═══ Input data ═══

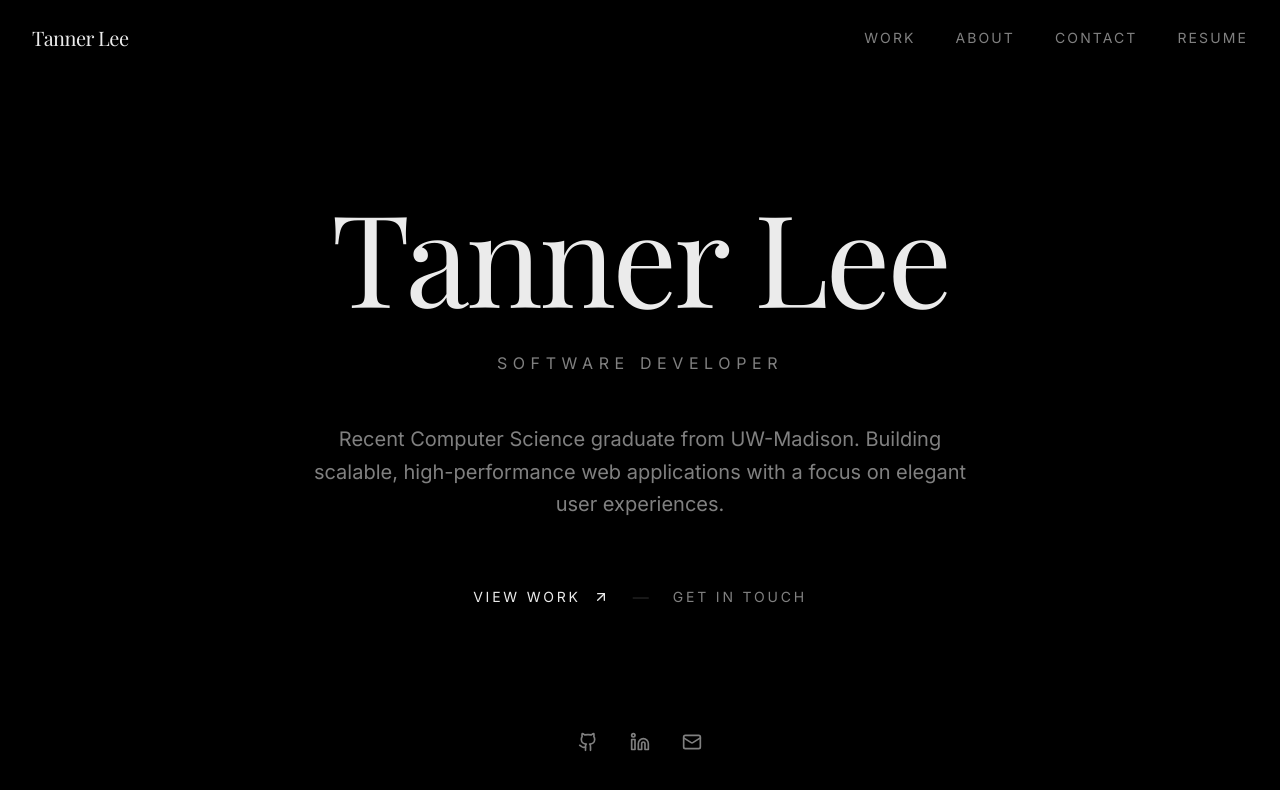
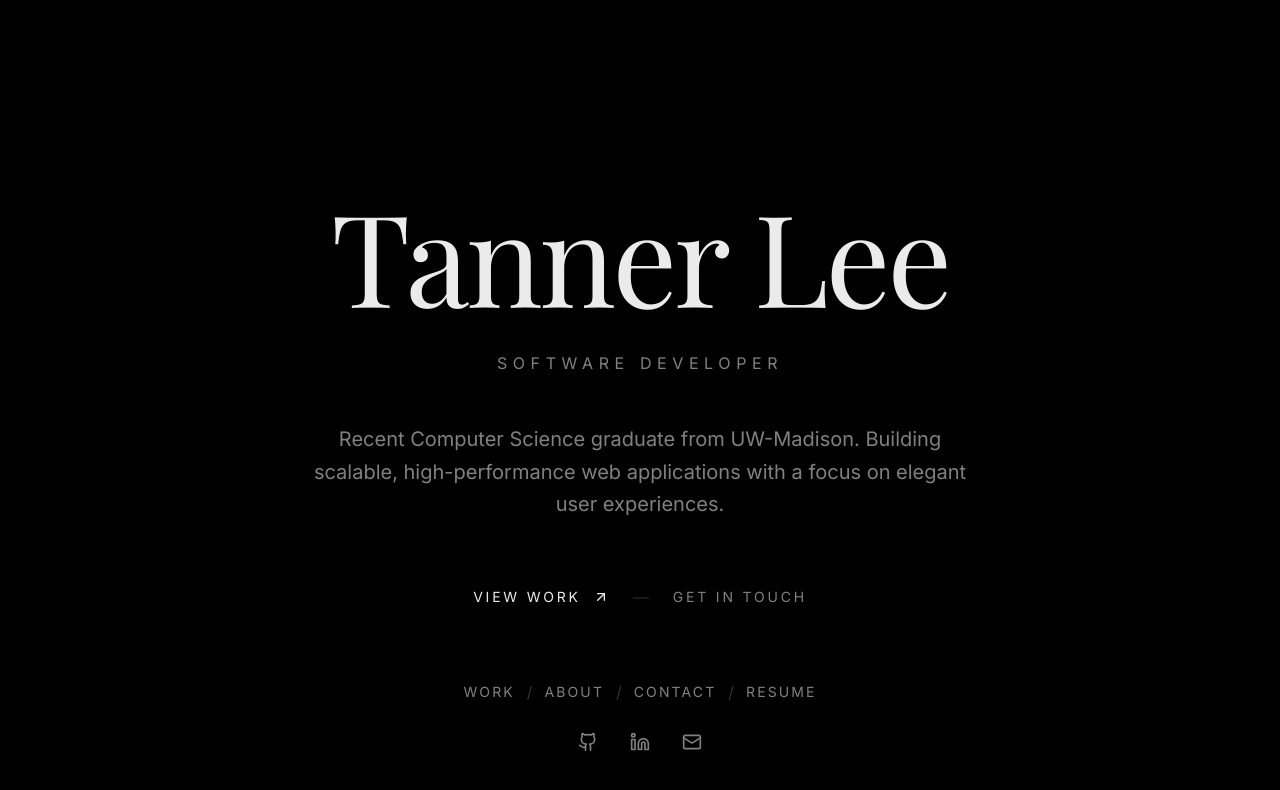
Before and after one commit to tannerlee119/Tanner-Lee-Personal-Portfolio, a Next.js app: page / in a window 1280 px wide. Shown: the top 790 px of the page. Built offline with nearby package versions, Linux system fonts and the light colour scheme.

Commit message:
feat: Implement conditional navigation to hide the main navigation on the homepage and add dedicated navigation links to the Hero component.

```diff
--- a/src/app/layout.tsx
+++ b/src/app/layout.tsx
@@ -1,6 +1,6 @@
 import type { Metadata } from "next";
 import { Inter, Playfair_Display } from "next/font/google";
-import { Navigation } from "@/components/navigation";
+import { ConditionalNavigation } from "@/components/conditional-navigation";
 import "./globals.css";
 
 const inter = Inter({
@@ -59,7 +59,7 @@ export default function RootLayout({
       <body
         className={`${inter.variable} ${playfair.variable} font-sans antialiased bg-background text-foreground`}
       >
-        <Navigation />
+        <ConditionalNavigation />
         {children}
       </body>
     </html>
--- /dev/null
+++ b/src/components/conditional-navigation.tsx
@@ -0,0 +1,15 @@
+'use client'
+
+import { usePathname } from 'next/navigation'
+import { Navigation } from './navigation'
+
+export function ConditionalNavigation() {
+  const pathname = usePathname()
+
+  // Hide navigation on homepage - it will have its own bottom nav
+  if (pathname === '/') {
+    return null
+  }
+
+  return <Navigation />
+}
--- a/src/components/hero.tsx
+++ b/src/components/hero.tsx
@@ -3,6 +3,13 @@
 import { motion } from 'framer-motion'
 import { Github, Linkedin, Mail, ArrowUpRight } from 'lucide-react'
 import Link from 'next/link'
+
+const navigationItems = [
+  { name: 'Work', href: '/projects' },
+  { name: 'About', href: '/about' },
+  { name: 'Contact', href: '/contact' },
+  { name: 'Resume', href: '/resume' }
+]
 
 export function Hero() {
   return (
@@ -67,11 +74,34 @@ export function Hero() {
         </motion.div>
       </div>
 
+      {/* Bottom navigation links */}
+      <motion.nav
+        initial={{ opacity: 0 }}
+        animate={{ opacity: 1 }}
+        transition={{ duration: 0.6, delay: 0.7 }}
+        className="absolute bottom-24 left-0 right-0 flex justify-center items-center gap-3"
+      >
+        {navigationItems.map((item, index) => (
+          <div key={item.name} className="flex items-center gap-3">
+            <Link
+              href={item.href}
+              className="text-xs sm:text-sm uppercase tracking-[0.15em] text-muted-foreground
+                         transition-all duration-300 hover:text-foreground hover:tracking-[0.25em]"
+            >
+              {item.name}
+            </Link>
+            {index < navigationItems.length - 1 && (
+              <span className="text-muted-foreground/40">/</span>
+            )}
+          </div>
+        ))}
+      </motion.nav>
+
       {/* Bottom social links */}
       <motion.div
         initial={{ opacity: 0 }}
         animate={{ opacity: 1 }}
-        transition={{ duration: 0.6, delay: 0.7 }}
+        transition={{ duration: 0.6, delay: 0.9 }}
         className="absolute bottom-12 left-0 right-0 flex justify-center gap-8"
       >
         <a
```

═══
═══ Input data ═══

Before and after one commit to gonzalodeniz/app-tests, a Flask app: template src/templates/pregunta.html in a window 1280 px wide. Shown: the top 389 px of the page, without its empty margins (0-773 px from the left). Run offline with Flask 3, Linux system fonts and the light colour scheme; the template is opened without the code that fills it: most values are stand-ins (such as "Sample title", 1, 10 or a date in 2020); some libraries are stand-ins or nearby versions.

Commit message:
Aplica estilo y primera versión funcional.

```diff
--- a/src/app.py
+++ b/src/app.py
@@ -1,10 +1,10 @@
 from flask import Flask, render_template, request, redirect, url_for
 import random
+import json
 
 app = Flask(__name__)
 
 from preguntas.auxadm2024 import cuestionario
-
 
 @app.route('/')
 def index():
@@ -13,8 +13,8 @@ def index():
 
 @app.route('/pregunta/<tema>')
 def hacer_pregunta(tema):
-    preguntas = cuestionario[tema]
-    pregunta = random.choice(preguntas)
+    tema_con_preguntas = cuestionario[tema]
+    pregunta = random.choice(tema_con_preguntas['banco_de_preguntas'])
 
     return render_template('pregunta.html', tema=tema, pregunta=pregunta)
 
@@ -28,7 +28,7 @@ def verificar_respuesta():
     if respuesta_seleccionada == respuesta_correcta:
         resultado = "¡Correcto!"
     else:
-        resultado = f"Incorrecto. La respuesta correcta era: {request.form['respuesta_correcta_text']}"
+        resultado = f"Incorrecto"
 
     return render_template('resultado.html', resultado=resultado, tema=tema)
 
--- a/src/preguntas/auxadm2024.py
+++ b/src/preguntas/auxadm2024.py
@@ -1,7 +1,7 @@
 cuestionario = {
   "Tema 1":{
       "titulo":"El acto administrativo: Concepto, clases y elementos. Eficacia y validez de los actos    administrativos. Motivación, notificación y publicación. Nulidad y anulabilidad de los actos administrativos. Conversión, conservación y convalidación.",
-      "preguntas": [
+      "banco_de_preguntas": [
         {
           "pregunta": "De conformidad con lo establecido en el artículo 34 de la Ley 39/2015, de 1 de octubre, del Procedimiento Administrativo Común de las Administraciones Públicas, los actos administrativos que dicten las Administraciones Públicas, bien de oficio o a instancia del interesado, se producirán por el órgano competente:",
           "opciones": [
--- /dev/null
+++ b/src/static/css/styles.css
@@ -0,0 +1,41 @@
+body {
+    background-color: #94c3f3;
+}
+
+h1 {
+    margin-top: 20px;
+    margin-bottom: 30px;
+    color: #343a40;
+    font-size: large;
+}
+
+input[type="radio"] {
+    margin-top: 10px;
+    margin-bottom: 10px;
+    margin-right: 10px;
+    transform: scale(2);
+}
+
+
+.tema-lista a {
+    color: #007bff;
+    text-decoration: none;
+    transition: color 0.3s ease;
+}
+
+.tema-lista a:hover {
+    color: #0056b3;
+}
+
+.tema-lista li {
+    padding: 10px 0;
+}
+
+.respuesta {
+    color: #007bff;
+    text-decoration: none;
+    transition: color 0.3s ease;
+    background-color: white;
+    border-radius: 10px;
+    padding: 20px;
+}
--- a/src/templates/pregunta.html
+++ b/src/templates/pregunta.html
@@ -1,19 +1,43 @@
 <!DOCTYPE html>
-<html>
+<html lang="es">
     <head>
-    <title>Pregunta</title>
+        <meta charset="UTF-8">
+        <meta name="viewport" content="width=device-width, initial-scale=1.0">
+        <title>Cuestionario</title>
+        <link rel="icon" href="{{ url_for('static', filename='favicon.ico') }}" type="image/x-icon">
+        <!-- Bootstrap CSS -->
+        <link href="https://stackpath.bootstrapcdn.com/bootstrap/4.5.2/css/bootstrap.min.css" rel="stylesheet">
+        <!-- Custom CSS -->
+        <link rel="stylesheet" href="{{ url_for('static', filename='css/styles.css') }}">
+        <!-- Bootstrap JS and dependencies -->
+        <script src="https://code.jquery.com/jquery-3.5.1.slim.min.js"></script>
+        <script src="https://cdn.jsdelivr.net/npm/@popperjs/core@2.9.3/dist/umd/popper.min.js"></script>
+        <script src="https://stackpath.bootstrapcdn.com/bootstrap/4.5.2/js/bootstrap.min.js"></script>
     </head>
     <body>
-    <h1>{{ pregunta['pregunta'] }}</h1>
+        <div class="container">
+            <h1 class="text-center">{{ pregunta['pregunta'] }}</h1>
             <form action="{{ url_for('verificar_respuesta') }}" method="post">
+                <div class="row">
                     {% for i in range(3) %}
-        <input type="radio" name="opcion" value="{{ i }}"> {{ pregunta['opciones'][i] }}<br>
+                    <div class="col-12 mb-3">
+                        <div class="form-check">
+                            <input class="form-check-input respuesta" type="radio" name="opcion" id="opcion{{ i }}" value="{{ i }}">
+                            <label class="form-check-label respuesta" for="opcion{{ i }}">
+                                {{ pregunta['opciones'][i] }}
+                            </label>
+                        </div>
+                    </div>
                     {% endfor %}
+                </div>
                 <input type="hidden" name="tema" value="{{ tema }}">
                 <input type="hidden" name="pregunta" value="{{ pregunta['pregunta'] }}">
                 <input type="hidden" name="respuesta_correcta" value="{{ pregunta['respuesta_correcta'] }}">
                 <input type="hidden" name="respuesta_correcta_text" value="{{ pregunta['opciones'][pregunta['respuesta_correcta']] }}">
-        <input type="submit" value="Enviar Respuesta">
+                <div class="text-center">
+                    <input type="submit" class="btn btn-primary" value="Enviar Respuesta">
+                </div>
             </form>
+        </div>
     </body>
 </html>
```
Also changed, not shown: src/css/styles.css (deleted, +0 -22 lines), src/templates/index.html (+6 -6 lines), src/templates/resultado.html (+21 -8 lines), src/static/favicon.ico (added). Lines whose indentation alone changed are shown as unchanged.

═══
═══ Input data ═══

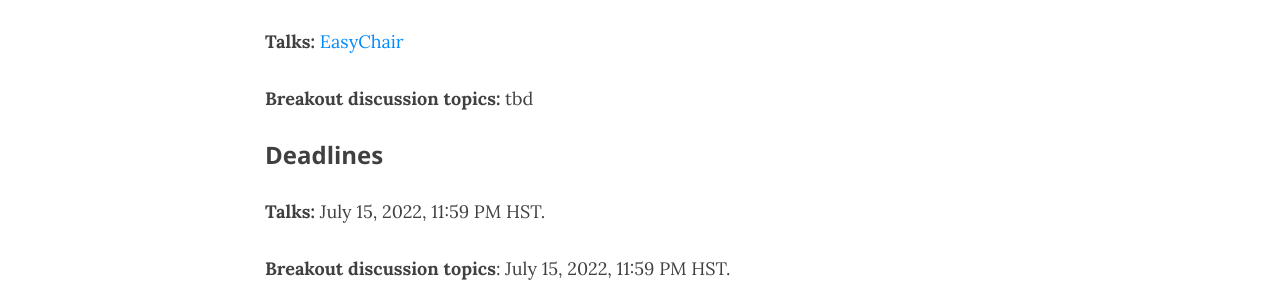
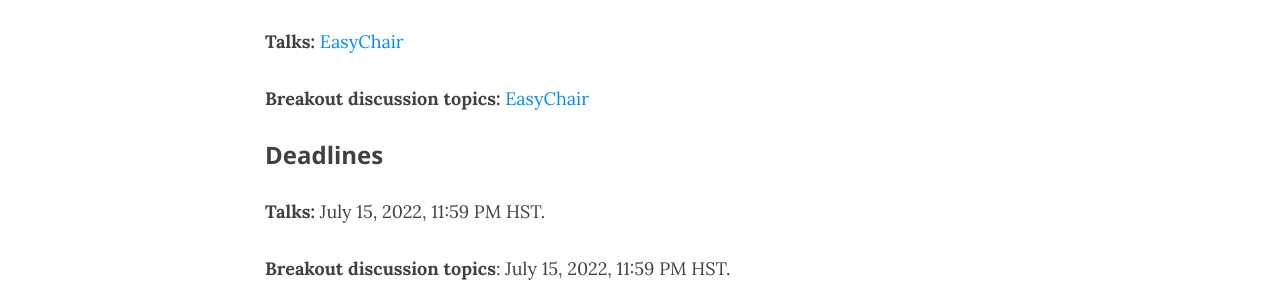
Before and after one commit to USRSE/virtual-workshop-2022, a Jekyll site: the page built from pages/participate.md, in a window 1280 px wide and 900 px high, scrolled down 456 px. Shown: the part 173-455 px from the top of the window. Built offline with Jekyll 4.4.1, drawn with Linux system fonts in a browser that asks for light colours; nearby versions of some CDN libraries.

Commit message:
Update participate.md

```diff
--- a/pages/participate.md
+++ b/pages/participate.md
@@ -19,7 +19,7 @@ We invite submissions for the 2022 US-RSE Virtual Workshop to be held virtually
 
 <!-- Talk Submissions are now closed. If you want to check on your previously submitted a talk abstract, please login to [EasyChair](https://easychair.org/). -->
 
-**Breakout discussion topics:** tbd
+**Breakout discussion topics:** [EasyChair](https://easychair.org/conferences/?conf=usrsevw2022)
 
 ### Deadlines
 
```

═══

Your task: Copy each line of the records containing the string "components".

Answer to this task:
-import { Navigation } from "@/components/navigation";
+import { ConditionalNavigation } from "@/components/conditional-navigation";
+++ b/src/components/conditional-navigation.tsx
--- a/src/components/hero.tsx
+++ b/src/components/hero.tsx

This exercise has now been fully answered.